> Try it
Leaving out all pictures, return the records word for word.

(Web page revision data)
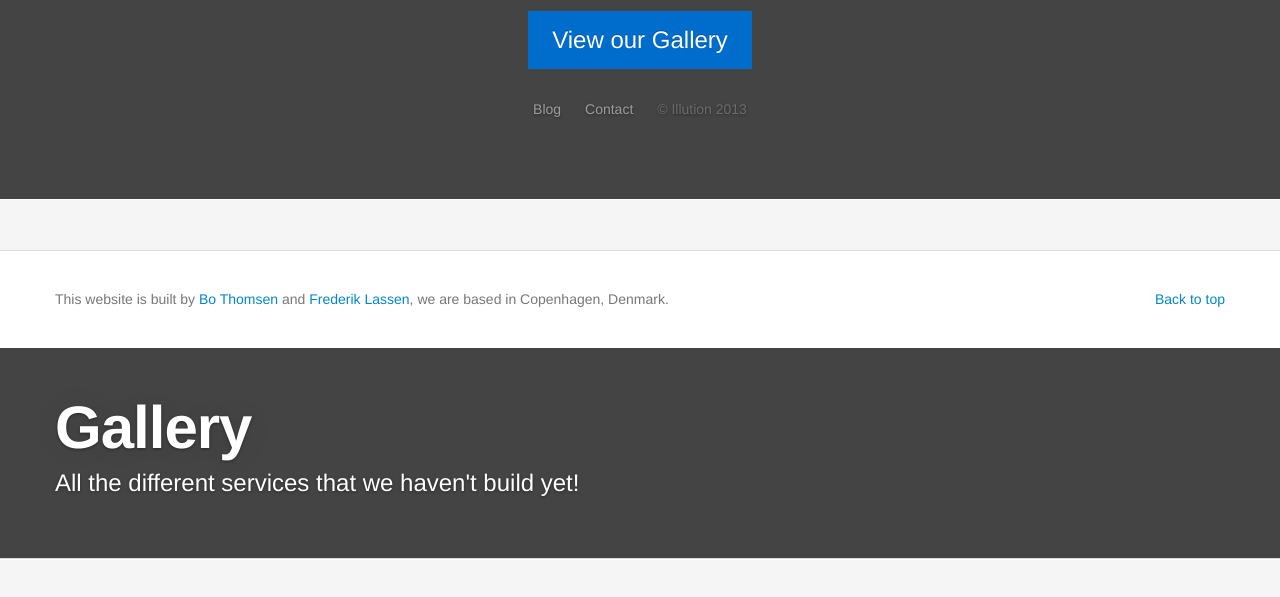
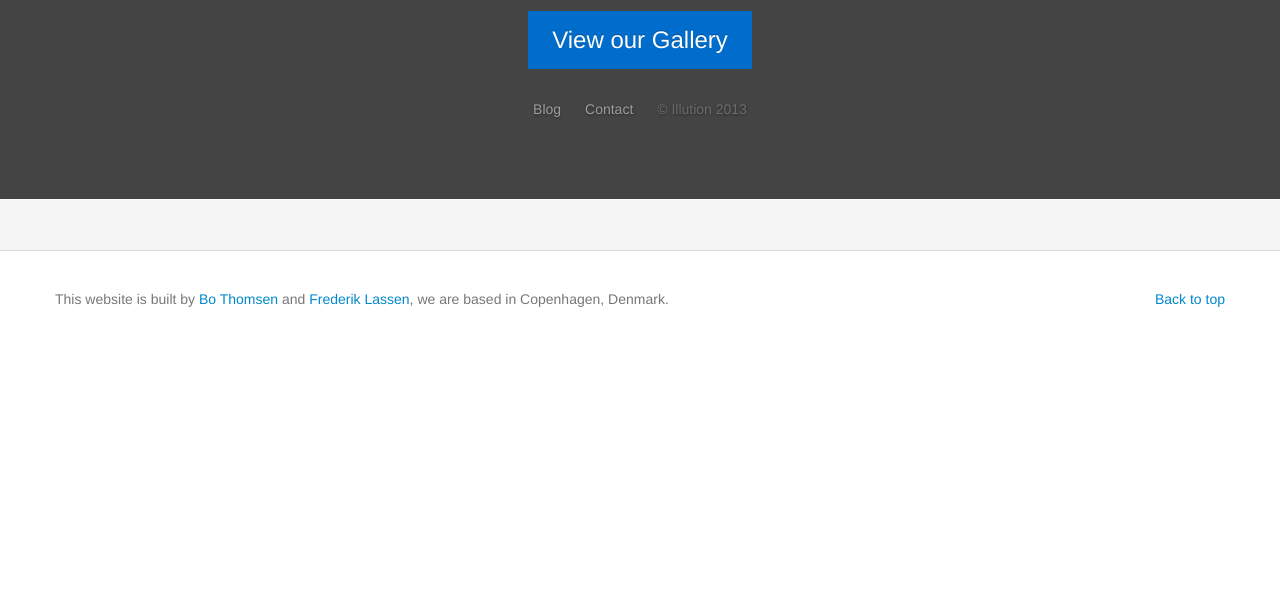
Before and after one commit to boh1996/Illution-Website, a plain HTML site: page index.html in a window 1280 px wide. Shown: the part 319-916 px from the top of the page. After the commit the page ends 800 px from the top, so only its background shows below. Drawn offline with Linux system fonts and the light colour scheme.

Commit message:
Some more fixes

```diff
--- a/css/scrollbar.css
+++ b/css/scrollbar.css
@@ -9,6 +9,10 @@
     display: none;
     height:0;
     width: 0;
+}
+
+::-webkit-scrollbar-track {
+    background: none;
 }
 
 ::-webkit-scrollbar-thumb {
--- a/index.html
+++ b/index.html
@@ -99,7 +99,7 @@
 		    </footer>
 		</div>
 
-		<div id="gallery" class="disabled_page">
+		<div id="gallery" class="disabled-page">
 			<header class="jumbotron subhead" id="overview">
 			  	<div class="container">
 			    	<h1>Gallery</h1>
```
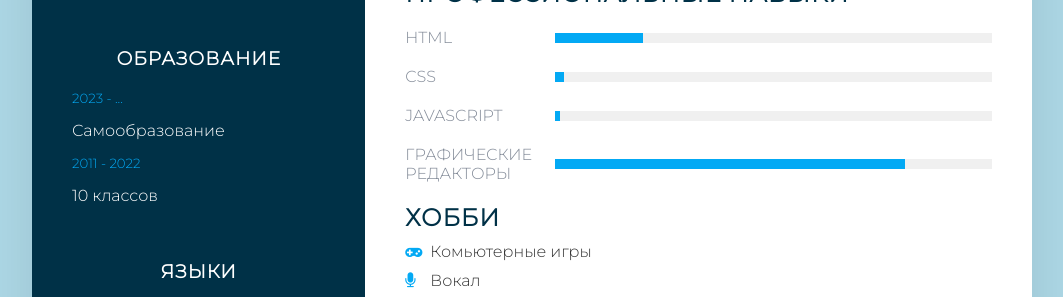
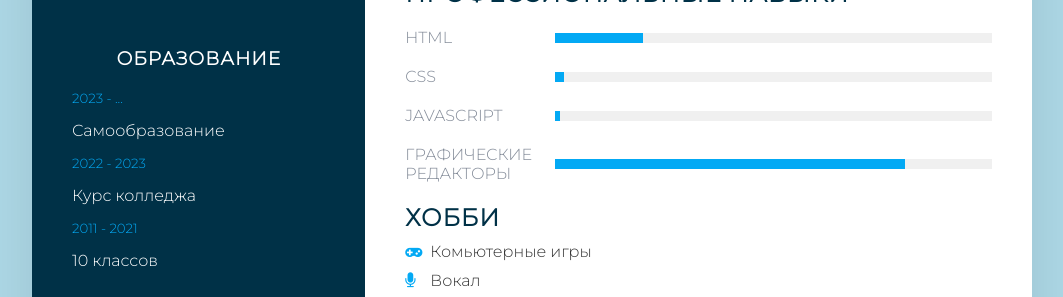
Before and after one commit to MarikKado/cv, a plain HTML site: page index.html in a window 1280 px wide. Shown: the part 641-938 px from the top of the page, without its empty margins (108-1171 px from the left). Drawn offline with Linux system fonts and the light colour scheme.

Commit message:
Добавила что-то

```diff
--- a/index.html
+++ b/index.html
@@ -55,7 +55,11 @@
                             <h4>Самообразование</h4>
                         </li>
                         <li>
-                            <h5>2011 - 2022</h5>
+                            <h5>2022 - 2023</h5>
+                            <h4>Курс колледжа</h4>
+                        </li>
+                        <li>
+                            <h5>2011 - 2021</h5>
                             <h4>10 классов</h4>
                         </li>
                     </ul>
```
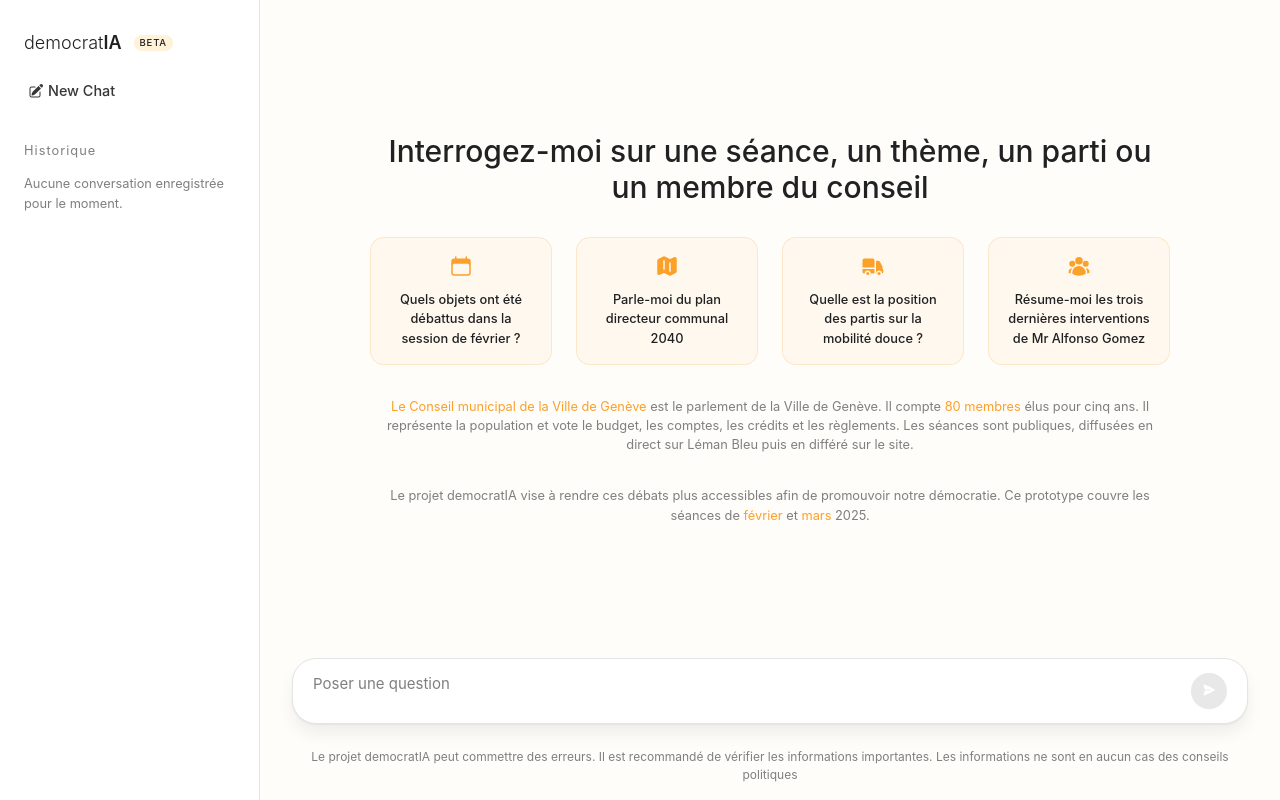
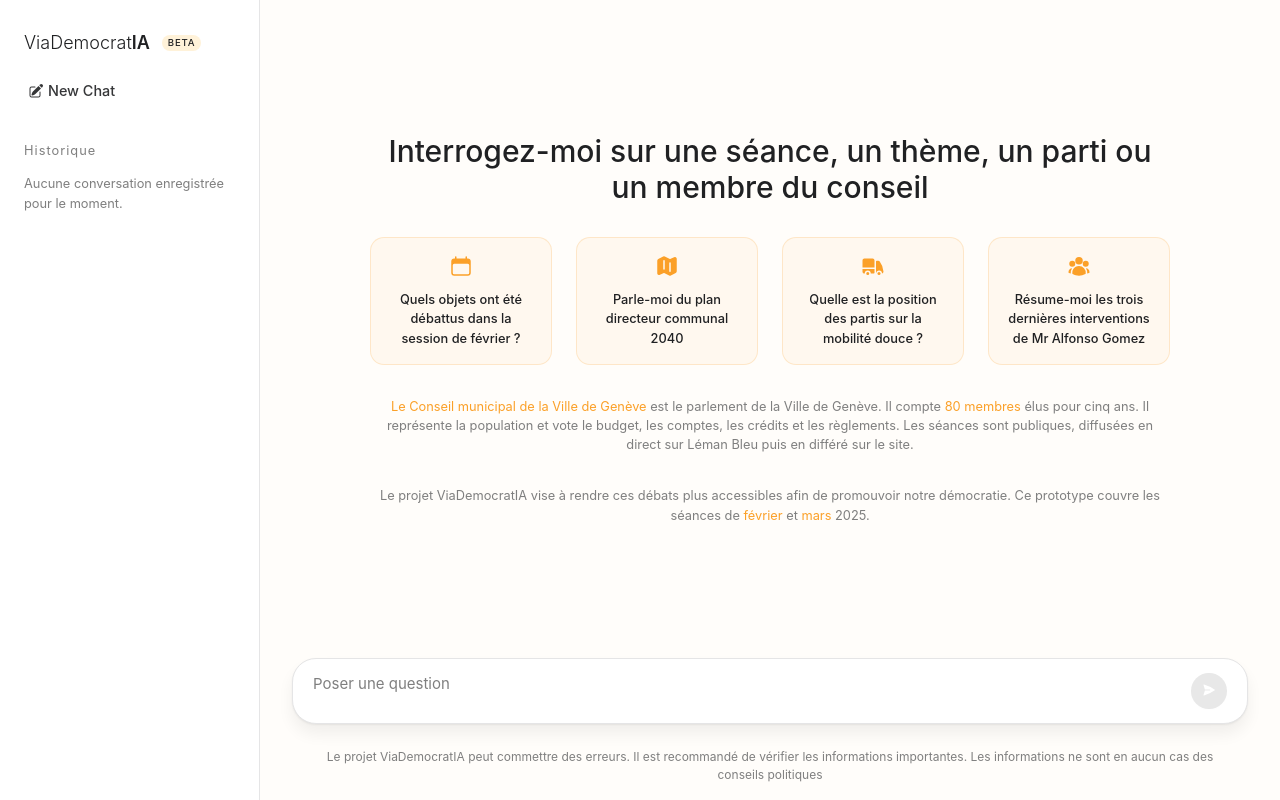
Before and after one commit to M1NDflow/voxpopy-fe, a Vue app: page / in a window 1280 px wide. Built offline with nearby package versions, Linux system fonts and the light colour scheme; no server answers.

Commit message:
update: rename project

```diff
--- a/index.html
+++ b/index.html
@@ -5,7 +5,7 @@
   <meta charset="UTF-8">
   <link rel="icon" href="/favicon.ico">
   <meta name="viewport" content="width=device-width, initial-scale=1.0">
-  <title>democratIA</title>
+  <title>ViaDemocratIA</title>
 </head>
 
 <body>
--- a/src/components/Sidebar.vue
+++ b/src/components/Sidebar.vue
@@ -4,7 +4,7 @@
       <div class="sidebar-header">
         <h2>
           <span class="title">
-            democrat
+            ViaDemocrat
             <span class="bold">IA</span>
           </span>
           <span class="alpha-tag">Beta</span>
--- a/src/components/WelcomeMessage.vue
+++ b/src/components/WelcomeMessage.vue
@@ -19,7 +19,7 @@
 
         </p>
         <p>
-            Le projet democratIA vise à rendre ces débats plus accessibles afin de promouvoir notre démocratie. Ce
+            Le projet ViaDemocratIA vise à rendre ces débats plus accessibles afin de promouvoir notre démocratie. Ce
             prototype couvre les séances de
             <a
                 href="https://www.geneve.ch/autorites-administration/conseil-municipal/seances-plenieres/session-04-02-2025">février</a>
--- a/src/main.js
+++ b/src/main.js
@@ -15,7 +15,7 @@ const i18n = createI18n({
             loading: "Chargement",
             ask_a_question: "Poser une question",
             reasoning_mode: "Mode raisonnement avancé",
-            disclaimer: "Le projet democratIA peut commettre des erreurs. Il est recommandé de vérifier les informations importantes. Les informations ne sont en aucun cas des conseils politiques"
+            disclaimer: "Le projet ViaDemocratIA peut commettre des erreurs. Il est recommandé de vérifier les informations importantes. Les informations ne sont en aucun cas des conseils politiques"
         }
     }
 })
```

> Response to this task
Before and after one commit to boh1996/Illution-Website, a plain HTML site: page index.html in a window 1280 px wide. Shown: the part 319-916 px from the top of the page. After the commit the page ends 800 px from the top, so only its background shows below. Drawn offline with Linux system fonts and the light colour scheme.

Commit message:
Some more fixes

```diff
--- a/css/scrollbar.css
+++ b/css/scrollbar.css
@@ -9,6 +9,10 @@
     display: none;
     height:0;
     width: 0;
+}
+
+::-webkit-scrollbar-track {
+    background: none;
 }
 
 ::-webkit-scrollbar-thumb {
--- a/index.html
+++ b/index.html
@@ -99,7 +99,7 @@
 		    </footer>
 		</div>
 
-		<div id="gallery" class="disabled_page">
+		<div id="gallery" class="disabled-page">
 			<header class="jumbotron subhead" id="overview">
 			  	<div class="container">
 			    	<h1>Gallery</h1>
```
Before and after one commit to MarikKado/cv, a plain HTML site: page index.html in a window 1280 px wide. Shown: the part 641-938 px from the top of the page, without its empty margins (108-1171 px from the left). Drawn offline with Linux system fonts and the light colour scheme.

Commit message:
Добавила что-то

```diff
--- a/index.html
+++ b/index.html
@@ -55,7 +55,11 @@
                             <h4>Самообразование</h4>
                         </li>
                         <li>
-                            <h5>2011 - 2022</h5>
+                            <h5>2022 - 2023</h5>
+                            <h4>Курс колледжа</h4>
+                        </li>
+                        <li>
+                            <h5>2011 - 2021</h5>
                             <h4>10 классов</h4>
                         </li>
                     </ul>
```
Before and after one commit to M1NDflow/voxpopy-fe, a Vue app: page / in a window 1280 px wide. Built offline with nearby package versions, Linux system fonts and the light colour scheme; no server answers.

Commit message:
update: rename project

```diff
--- a/index.html
+++ b/index.html
@@ -5,7 +5,7 @@
   <meta charset="UTF-8">
   <link rel="icon" href="/favicon.ico">
   <meta name="viewport" content="width=device-width, initial-scale=1.0">
-  <title>democratIA</title>
+  <title>ViaDemocratIA</title>
 </head>
 
 <body>
--- a/src/components/Sidebar.vue
+++ b/src/components/Sidebar.vue
@@ -4,7 +4,7 @@
       <div class="sidebar-header">
         <h2>
           <span class="title">
-            democrat
+            ViaDemocrat
             <span class="bold">IA</span>
           </span>
           <span class="alpha-tag">Beta</span>
--- a/src/components/WelcomeMessage.vue
+++ b/src/components/WelcomeMessage.vue
@@ -19,7 +19,7 @@
 
         </p>
         <p>
-            Le projet democratIA vise à rendre ces débats plus accessibles afin de promouvoir notre démocratie. Ce
+            Le projet ViaDemocratIA vise à rendre ces débats plus accessibles afin de promouvoir notre démocratie. Ce
             prototype couvre les séances de
             <a
                 href="https://www.geneve.ch/autorites-administration/conseil-municipal/seances-plenieres/session-04-02-2025">février</a>
--- a/src/main.js
+++ b/src/main.js
@@ -15,7 +15,7 @@ const i18n = createI18n({
             loading: "Chargement",
             ask_a_question: "Poser une question",
             reasoning_mode: "Mode raisonnement avancé",
-            disclaimer: "Le projet democratIA peut commettre des erreurs. Il est recommandé de vérifier les informations importantes. Les informations ne sont en aucun cas des conseils politiques"
+            disclaimer: "Le projet ViaDemocratIA peut commettre des erreurs. Il est recommandé de vérifier les informations importantes. Les informations ne sont en aucun cas des conseils politiques"
         }
     }
 })
```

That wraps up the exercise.